In the beginning, angels were not depicted as winged at all. The concept of a supernatural winged human likely comes from ancient Sumerian carvings, though the aesthetics of the modern angel — draped in billowy, white robes, with long flowing hair and a glowing complexion — is probably some amalgamation of the Greco-Roman figures Nike, Eros, and Cupid. From the late fourth-century onward, most Christian depictions of angels featured wings and wings aplenty: usually four or six depending on the angel’s rank. In the Quran, angels are described as having three wings. Muhammad said that Gabriel had 600 wings (a bit excessive).

Just as there is a hierarchy in heaven, so the Victoria Secret system of angels is a complicated lingerie ladder. After debuting its Angels line of bras, Victoria’s Secret has carefully selected which supermodels will earn the Angel title. “There is something called wing envy,” explains Victoria’s Secret Fashion Show producer Monica Mitro. “All the girls want wings”; thus, the high-ranking angel in the hierarchy of heaven, the seraph, perhaps most closely resembles a Victoria’s Secret Angel. Besides, the descriptions of these beings are absolutely sultry. Literally, seraph means “burning one.” In Celestial Hierarchy, Pseudo-Dionysius the Areopagite writes:

The name seraphim clearly indicates their ceaseless and eternal revolution about Divine Principles, their heat and keenness, the exuberance of their intense, perpetual, tireless activity, and their elevative and energetic assimilation of those below, kindling them and firing them to their own heat, and wholly purifying them by a burning and all-consuming flame; and by the unhidden, unquenchable, changeless, radiant and enlightening power, dispelling and destroying the shadows of darkness.

Lots of erotic and powerful, elemental, sexy descriptions in there.

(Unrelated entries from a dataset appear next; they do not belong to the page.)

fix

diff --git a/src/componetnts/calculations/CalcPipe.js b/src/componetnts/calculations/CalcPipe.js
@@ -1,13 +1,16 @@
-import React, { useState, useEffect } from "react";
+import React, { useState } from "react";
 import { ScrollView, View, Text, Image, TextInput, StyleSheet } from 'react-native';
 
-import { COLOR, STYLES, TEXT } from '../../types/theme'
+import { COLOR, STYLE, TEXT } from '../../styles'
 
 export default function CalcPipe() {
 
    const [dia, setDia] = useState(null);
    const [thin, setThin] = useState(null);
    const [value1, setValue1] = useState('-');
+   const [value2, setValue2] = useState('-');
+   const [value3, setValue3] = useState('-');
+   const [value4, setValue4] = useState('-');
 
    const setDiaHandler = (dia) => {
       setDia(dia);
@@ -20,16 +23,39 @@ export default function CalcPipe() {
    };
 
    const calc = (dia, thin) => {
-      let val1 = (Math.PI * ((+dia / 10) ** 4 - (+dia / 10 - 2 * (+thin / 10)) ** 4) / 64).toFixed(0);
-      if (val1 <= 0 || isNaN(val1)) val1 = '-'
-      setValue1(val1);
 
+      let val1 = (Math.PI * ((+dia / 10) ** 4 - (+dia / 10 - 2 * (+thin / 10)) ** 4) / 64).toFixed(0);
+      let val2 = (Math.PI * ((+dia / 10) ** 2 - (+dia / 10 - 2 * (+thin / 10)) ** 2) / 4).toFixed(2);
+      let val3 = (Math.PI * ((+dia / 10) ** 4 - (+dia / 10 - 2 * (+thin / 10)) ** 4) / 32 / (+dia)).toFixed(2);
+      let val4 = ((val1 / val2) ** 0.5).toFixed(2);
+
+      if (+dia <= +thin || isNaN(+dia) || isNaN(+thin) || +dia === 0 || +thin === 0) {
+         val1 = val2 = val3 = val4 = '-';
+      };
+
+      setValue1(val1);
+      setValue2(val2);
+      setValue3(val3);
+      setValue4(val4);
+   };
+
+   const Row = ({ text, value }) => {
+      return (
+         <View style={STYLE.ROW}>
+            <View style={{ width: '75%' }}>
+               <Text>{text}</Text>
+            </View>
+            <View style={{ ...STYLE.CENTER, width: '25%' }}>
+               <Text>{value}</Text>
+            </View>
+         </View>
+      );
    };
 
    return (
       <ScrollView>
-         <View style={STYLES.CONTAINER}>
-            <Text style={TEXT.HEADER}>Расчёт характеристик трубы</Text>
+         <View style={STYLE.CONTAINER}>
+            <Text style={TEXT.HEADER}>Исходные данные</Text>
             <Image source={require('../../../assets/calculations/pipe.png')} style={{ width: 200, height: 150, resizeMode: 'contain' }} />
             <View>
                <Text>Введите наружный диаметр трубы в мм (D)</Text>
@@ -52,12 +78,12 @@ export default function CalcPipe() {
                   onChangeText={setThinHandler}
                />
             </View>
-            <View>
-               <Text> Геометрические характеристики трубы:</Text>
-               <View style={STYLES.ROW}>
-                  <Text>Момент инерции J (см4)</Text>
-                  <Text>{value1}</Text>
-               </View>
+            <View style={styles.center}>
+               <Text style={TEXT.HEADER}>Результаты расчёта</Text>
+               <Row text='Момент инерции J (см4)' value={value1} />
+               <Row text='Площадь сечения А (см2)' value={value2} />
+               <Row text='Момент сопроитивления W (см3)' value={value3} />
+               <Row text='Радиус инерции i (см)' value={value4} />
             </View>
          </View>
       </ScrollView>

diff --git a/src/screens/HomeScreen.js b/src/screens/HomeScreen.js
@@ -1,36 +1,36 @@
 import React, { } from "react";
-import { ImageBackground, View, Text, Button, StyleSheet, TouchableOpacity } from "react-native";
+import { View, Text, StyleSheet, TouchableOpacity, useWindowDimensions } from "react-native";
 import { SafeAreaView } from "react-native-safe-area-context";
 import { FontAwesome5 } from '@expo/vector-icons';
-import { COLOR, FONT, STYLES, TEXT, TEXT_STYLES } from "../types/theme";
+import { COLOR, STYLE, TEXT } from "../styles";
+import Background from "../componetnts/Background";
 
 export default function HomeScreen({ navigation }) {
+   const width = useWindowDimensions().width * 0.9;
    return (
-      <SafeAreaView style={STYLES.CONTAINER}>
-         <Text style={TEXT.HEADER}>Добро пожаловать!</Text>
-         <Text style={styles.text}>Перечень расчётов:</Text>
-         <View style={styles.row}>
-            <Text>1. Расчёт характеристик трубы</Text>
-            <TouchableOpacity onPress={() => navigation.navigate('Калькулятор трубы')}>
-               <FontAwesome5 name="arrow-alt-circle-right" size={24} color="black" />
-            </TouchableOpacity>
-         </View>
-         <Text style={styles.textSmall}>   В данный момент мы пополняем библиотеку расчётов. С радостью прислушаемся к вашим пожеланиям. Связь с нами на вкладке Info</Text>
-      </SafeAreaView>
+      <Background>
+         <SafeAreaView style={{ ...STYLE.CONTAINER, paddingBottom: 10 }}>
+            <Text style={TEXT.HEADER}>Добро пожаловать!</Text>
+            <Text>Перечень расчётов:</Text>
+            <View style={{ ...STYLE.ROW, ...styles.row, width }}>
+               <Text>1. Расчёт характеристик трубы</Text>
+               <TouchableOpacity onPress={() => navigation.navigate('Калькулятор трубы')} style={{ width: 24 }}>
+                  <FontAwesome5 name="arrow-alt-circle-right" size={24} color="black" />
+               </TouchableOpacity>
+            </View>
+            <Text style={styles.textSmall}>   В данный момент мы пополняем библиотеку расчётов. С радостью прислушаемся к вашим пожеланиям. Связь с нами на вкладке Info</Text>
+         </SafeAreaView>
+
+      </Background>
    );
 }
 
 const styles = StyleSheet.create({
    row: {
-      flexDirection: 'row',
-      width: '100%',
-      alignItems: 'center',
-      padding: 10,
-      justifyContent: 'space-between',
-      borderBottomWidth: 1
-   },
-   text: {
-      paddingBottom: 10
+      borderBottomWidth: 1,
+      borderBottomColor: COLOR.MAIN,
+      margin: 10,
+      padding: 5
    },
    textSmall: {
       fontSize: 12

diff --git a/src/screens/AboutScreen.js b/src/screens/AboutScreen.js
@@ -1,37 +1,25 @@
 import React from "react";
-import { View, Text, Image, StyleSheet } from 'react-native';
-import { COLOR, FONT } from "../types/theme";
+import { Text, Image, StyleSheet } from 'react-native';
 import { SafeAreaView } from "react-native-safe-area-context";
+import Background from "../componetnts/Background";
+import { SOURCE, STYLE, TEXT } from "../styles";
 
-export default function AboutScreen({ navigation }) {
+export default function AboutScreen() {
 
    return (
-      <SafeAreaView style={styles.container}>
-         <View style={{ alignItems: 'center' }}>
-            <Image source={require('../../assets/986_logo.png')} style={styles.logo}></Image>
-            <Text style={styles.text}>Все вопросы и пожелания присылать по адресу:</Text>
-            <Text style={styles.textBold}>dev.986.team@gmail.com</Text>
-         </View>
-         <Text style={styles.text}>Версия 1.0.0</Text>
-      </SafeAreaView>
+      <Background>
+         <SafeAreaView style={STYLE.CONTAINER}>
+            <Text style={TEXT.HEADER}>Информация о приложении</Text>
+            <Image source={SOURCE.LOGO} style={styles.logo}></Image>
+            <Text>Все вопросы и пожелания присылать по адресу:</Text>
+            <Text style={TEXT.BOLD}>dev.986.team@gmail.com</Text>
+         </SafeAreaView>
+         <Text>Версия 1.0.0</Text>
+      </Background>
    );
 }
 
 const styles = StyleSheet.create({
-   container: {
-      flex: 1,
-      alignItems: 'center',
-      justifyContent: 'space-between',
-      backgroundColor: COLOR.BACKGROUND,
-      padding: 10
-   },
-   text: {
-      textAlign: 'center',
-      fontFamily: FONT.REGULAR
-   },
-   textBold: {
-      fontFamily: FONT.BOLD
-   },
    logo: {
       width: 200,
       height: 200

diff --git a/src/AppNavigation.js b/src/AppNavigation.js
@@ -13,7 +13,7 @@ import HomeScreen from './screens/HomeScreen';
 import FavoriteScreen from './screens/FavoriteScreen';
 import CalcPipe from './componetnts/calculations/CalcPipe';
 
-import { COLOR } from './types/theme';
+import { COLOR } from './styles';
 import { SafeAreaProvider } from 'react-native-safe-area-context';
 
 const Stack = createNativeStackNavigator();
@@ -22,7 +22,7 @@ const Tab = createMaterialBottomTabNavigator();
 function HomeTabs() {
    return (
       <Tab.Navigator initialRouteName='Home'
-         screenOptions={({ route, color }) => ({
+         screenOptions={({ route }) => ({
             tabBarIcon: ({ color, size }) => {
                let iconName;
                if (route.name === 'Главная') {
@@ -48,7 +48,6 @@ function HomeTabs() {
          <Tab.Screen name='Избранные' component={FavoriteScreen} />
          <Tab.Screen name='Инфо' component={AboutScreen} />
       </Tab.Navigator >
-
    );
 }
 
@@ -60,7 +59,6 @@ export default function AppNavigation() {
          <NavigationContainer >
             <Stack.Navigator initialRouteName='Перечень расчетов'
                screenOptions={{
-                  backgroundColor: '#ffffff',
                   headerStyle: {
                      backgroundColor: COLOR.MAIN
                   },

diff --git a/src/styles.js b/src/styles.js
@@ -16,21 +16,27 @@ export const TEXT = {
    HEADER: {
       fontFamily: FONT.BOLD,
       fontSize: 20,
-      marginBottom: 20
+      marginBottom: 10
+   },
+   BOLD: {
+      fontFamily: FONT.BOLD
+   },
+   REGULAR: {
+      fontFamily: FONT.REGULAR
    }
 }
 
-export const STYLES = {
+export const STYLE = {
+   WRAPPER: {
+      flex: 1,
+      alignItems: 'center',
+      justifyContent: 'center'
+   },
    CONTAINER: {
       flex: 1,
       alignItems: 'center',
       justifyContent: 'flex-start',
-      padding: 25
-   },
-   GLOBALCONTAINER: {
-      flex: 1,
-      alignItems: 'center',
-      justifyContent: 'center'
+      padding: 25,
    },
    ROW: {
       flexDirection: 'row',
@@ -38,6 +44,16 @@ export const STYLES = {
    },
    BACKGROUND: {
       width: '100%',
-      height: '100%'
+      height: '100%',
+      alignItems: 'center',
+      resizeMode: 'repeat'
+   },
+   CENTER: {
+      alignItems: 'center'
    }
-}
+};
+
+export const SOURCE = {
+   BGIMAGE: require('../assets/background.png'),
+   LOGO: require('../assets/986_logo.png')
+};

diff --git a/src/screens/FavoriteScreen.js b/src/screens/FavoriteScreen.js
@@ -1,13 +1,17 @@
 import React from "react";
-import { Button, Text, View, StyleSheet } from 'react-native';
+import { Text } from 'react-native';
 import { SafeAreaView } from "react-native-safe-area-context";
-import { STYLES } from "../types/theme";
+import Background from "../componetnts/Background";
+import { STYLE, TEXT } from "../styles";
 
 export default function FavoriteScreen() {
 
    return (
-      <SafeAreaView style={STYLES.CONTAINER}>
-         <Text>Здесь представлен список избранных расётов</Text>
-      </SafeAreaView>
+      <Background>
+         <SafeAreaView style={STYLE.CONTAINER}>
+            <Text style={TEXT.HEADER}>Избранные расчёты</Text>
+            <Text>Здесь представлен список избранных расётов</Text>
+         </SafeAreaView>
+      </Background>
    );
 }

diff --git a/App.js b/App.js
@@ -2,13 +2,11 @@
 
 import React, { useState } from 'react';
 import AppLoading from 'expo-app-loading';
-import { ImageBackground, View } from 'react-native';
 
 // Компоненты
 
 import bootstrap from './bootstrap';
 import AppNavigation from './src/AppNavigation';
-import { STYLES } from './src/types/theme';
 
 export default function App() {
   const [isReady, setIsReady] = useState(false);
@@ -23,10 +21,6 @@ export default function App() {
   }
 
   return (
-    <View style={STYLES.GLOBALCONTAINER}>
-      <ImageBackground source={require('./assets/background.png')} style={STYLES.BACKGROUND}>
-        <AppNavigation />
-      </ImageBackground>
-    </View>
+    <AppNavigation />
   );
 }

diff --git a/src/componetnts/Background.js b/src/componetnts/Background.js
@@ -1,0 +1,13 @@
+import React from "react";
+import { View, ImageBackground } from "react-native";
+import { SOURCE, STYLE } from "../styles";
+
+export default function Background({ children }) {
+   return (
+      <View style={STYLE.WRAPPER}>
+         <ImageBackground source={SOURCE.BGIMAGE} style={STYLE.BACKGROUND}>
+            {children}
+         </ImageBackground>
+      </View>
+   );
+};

One angel, Samael, was even referred to as the “seducer.” Thomas Aquinas expanded this account of the seraphim in Summa Theologiae, describing them as boasting an “inextinguishable light,” which allows them to enlighten others, “rousing them to a like fervor, and cleansing them wholly by their heat.”

Such passages point toward the literary trope associating angels with romantic yearning, particularly for the unattainable. (For what are angels if not flighty?) Lusty Byron poems, like “Don Juan,” focused on desirability of angels; he describes a woman, supported by her guardian angel, “perfect past all parallel — of any modern female saint’s comparison.” Herman Melville compared art to an angel that one must “wrestle”;  similarly, Ralph Waldo Emerson’s “Uriel” uses an angel as a symbol for heated internal struggle. Edgar Allen Poe’s “Israfel” paints the angel as an enticingly excellent musician, so that even “the enamored moon blushes with love.”

But the conventional divide between pure, chaste women and impure, sexual women complicated the angel metaphor. Poet Coventry Patmore originated the trope of the “Angel in House.” This Angel is a kindly, sympathetic, passive, graceful, giving, and pure wife, as exemplified in Patmore’s 1854 poem. Virginia Woolf called this type of angel a dangerous “phantom.” She wrote that “Killing the Angel in the House was part of the occupation of a woman writer.” She continues:

Had I not killed her she would have killed me. She would have plucked the heart out of my writing. Thus, whenever I felt the shadow of her wing or the radiance of her halo upon my page, I took up the inkpot and flung it at her. She died hard. Her fictitious nature was of great assistance to her. It is far harder to kill a phantom than a reality.

The Victoria’s Secret winged being is as far removed from the Angel in House as it is from an androgynous Van Ecyk portrait — yet both House Angels and Runway Angels embody an impossible ideal, and their very impossibility makes them powerful.

As luck would have it, there are many women writers about to fling inkpots at their wing shadows.

Victoria’s Secret Angels: A Historical Approach